No law specifies the minimum distance people can approach a sea turtle, but both the National Oceanic and Atmospheric Administration and state Department of Land and Natural Resources recommend that swimmers and beachgoers stay at least 10 feet away.

You can help our honu by reporting harassment or injury to one of these two turtle rescue phone numbers: Weekday days: 725-5730. All other hours: 286-4377. For quick access, I have them in my contacts.

As I watched the meditating woman and slumbering turtle, I remembered a comment a Laniakea visitor wrote in a turtle guest book. Of course, we humans love sea turtles. They are “angels of the sea.”

Pulsating pyrosome lights up dive in Galapagos

Published July 22, 2017 in the “Ocean Watch” column, Honolulu Star-Advertiser ©2017 Susan Scott

Smaller versions of pyrosome creatures, pictured, are popping up along the Northwest Coast this summer. ©2017 Susan Scott

Years ago, when I was new to marine biology, I booked a dive trip in the Galapagos Islands. Being a novice scuba diver, it took a while to get geared up for my first dive, and I was the last to jump off the boat. I descended, alone, with visions of hammerhead sharks, marine iguanas and other fantastic creatures that made these islands famous.

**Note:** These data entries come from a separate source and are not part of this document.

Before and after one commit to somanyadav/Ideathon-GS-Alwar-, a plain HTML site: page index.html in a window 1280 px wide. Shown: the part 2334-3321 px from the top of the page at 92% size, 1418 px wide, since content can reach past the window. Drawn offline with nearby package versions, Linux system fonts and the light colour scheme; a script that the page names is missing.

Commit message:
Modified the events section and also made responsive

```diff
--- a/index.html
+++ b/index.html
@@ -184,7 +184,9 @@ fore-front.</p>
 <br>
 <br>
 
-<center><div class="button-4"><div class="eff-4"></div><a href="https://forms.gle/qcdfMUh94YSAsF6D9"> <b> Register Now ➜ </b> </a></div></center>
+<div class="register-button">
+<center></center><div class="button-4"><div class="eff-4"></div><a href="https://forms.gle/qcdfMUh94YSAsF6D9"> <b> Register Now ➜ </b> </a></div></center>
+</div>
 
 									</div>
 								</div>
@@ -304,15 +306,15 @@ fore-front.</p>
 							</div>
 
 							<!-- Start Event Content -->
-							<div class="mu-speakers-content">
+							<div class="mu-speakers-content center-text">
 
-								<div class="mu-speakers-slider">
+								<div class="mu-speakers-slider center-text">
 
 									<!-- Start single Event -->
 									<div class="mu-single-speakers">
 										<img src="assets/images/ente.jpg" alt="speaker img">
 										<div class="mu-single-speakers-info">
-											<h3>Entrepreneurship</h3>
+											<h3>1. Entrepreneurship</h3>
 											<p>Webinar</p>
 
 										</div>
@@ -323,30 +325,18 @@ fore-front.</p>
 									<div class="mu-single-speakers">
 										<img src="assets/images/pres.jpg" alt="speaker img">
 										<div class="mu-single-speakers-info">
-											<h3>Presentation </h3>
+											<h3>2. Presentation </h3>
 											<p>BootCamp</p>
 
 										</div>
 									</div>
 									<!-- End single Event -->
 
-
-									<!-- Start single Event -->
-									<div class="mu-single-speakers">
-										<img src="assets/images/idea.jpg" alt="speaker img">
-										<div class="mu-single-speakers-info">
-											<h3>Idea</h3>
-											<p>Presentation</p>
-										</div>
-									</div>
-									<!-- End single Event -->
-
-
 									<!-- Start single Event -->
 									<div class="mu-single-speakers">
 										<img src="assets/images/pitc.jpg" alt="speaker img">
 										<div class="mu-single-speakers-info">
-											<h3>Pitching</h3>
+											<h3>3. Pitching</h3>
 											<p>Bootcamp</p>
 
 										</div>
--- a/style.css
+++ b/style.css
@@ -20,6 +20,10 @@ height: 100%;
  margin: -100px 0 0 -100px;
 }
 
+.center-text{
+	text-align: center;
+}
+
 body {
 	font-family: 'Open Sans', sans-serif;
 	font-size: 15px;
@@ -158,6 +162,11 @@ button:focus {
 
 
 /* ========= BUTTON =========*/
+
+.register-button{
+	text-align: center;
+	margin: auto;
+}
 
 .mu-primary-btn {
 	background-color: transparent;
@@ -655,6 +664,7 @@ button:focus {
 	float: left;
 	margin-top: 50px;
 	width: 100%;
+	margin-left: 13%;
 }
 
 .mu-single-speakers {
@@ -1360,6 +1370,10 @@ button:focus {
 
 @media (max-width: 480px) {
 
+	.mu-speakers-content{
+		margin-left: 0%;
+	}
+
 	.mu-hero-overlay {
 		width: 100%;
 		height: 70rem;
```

Instead, I saw something beyond my imagination. An open-ended cylinder about 2 feet long and 6 inches in diameter pulsed before me in the water column, flashing brilliant blue-white light. It was like swimming with an enchanted light fixture.

I had the good fortune to have crossed paths with a pyrosome.

Pyrosomes have been in the news this summer because masses of them are, for the first time, showing up along North America’s northwestern coast. No one knows why the strobing creatures have multiplied to such numbers, why they’re off the West Coast or whether we’ll ever see such a phenomenon again. Only the creatures know what’s happening, and they aren’t talking.

Ten species of pyrosomes pulse throughout the world’s oceans, each in the shape of a hollow tube. The difference between the species is size. The smallest grow only a few inches long. The ones off the West Coast are about 8 inches long and have the cute nickname of sea pickles.

There’s no canning jar, however, that could hold the biggest pyrosomes. They grow to 60 feet, as long as a six-story building is tall.

A pyrosome cylinder consists of thousands of tiny identical bodies, each held in position mouth-sides out, rear-ends in, by the tube’s mucus wall. Each clone sucks in outside water, eating its plankton and breathing its oxygen. The depleted water exits the rears inside, creating a current that propels the cylinder through the water.

Pyrosomes are famous for light flashes created by bacteria in each of the body’s two light organs. (“Pyro” is Greek for fire; “soma,” for body.) When a colony runs into a solid object or polluted water, individuals sparkle, a warning signal to neighbors, which pass it on. An alert results in waves of light that might frighten away a predator.

The following theory about pyrosomes has implications that should give us all stomachaches: Although impossible to prove, it’s possible that reports of a 1964 torpedo attack in the Gulf of Tonkin, which escalated U.S. involvement in Vietnam, may have been the flash of harmless pyrosomes. The creatures are common in that area.

During that Galapagos dive I had no idea what a pyrosome was, and, being separated from my guide and fellow divers, the encounter gave me a jolt of fear. Today the memory gives me a jolt of joy. I got to swim with a living, breathing crystal chandelier.